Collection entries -
_ _ _ _ _ _ _

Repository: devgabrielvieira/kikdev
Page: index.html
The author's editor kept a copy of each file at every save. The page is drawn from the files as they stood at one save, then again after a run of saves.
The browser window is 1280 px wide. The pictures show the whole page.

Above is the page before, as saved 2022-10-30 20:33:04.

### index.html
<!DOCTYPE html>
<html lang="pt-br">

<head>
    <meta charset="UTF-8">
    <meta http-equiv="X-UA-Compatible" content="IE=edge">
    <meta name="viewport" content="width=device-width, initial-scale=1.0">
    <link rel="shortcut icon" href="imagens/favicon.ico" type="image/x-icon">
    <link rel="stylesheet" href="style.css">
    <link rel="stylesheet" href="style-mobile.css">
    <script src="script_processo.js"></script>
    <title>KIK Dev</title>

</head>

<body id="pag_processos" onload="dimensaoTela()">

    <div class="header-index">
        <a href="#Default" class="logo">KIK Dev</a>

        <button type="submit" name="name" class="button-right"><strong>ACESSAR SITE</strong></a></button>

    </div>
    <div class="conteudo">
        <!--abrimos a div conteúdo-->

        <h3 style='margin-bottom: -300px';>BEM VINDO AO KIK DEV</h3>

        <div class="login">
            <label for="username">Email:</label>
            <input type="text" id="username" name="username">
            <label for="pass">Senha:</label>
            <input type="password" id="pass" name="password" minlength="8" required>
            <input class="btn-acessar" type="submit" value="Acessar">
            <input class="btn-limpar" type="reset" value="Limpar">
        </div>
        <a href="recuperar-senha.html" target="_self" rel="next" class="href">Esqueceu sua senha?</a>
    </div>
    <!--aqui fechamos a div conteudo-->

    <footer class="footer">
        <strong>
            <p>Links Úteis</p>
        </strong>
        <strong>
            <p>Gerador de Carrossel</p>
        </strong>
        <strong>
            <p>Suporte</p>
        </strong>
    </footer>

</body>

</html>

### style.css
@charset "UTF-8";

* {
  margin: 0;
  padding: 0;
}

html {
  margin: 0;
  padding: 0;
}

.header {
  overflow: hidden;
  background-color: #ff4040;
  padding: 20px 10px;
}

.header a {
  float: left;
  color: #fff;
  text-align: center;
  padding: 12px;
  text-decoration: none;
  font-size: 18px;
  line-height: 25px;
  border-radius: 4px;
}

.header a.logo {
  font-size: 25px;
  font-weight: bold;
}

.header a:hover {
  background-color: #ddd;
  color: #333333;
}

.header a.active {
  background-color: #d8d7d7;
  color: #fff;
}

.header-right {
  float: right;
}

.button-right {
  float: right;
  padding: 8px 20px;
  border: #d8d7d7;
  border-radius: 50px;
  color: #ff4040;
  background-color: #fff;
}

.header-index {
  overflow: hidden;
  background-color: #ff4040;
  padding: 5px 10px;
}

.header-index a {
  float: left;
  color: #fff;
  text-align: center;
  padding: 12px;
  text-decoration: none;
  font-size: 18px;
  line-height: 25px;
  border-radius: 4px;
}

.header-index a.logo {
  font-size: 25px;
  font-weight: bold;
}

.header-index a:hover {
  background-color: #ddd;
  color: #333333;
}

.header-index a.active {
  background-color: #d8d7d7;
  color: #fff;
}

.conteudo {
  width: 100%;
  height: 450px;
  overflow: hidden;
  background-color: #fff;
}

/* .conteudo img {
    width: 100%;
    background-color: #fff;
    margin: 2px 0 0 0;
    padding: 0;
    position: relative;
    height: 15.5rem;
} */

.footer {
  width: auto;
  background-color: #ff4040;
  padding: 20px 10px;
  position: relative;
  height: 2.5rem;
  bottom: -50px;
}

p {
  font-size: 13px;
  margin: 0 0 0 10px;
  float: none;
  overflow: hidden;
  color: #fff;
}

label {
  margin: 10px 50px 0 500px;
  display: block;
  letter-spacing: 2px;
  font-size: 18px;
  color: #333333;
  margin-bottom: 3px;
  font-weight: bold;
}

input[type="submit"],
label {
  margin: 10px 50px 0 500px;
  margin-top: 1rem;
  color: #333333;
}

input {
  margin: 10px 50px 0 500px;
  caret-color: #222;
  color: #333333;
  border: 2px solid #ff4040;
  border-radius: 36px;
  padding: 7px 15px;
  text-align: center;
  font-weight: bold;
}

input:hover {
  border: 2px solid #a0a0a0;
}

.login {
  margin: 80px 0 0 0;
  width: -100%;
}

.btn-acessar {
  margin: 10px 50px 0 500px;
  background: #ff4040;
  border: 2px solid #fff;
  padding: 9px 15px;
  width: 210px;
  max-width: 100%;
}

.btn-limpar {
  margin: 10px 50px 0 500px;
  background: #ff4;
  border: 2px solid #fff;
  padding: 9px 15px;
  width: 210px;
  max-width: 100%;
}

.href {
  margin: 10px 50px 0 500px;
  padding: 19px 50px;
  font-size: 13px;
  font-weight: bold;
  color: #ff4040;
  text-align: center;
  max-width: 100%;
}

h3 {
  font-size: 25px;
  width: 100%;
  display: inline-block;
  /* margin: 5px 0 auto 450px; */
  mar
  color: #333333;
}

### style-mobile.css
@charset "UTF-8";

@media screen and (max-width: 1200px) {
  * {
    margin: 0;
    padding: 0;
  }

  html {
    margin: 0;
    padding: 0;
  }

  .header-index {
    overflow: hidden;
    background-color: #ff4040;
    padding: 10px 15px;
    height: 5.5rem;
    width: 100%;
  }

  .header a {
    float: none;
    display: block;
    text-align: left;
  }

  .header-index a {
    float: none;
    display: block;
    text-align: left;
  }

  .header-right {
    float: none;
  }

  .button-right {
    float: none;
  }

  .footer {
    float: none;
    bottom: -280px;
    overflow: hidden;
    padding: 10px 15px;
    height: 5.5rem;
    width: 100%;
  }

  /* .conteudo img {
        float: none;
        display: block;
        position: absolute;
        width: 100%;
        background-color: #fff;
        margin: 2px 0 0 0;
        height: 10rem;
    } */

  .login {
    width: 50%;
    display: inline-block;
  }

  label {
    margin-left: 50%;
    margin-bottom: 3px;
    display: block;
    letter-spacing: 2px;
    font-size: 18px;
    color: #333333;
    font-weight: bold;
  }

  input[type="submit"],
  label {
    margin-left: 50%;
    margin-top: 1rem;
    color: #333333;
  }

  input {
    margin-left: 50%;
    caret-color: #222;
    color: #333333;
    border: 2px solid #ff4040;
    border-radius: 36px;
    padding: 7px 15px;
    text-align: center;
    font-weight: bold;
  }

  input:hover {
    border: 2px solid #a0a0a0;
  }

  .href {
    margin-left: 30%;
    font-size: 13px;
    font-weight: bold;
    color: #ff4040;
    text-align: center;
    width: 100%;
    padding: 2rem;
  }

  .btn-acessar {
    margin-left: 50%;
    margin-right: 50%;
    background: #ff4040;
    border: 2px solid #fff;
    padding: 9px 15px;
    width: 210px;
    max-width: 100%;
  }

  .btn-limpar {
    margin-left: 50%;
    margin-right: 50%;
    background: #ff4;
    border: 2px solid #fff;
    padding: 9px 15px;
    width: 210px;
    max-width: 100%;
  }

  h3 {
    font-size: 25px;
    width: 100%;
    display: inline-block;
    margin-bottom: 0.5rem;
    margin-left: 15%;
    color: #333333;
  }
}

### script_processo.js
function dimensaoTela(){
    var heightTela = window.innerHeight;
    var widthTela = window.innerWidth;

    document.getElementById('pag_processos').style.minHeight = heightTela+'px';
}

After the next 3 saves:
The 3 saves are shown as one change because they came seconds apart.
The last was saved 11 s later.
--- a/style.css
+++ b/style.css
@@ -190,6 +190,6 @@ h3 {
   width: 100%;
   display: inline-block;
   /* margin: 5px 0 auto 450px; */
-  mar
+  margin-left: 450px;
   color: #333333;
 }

_ _ _ _ _ _ _

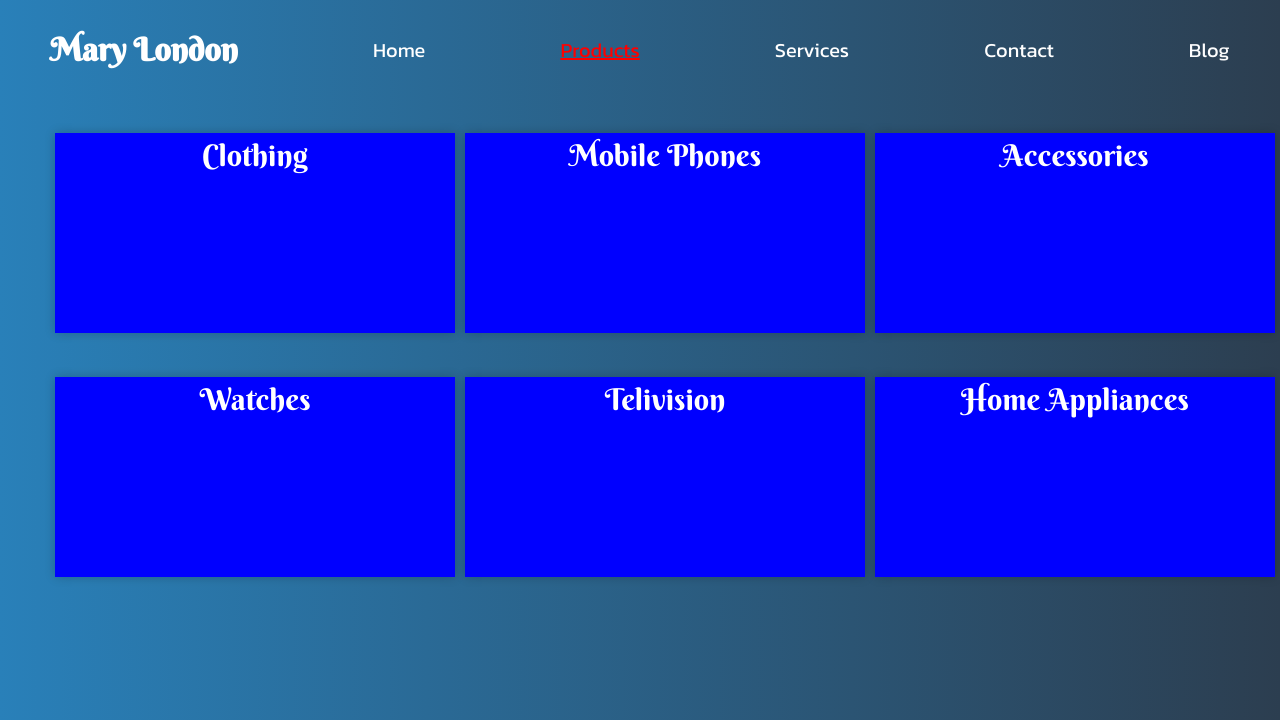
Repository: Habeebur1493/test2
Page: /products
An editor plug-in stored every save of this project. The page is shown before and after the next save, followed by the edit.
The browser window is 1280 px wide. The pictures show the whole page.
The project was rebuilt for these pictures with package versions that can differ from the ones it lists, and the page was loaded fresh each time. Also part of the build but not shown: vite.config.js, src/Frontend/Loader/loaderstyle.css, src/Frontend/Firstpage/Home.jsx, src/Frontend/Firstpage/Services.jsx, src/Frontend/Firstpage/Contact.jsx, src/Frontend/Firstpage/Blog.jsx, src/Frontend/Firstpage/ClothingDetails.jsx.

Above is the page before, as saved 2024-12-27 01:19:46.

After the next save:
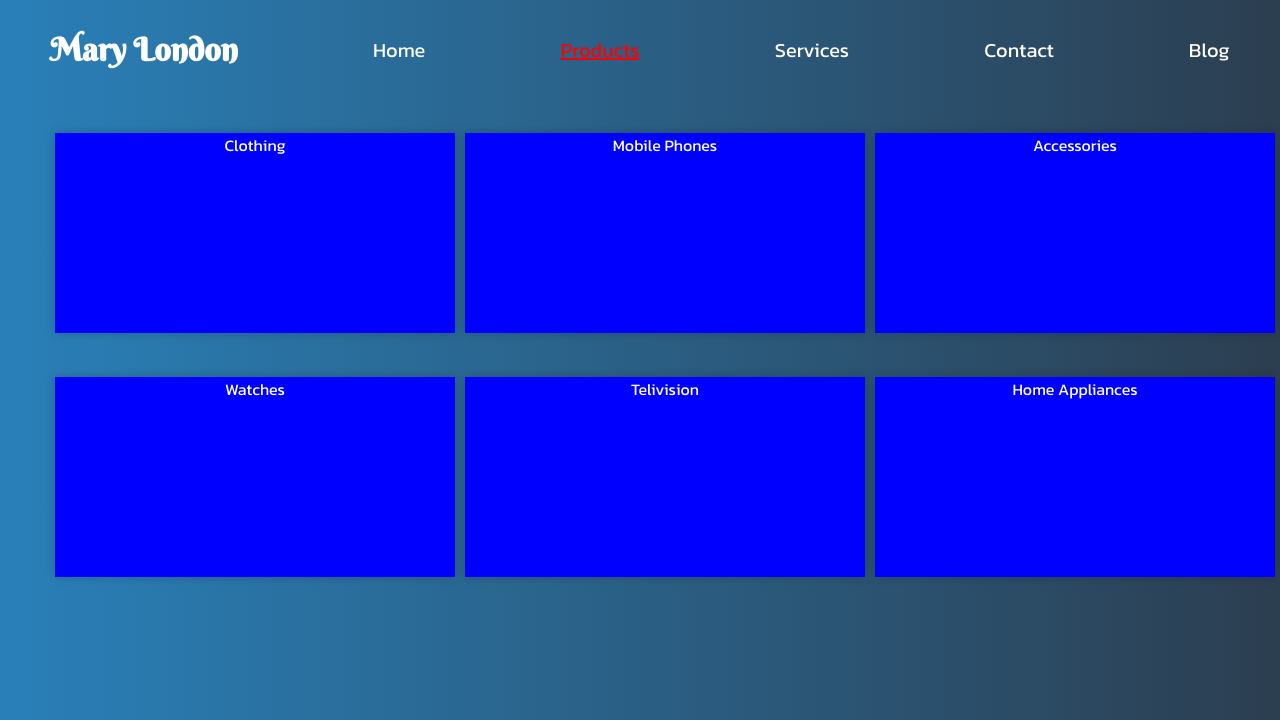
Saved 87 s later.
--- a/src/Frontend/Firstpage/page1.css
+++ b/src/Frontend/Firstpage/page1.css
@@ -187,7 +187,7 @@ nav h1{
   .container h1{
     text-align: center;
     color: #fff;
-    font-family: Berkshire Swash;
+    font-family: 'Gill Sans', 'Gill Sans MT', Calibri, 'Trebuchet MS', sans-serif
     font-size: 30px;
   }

_ _ _ _ _ _ _

Directions for this task - List, from the entries above, every line in which the word "right" shows up.

Exercise response -
        <button type="submit" name="name" class="button-right"><strong>ACESSAR SITE</strong></a></button>
.header-right {
  float: right;
.button-right {
  float: right;
  .header-right {
  .button-right {
    margin-right: 50%;
    margin-right: 50%;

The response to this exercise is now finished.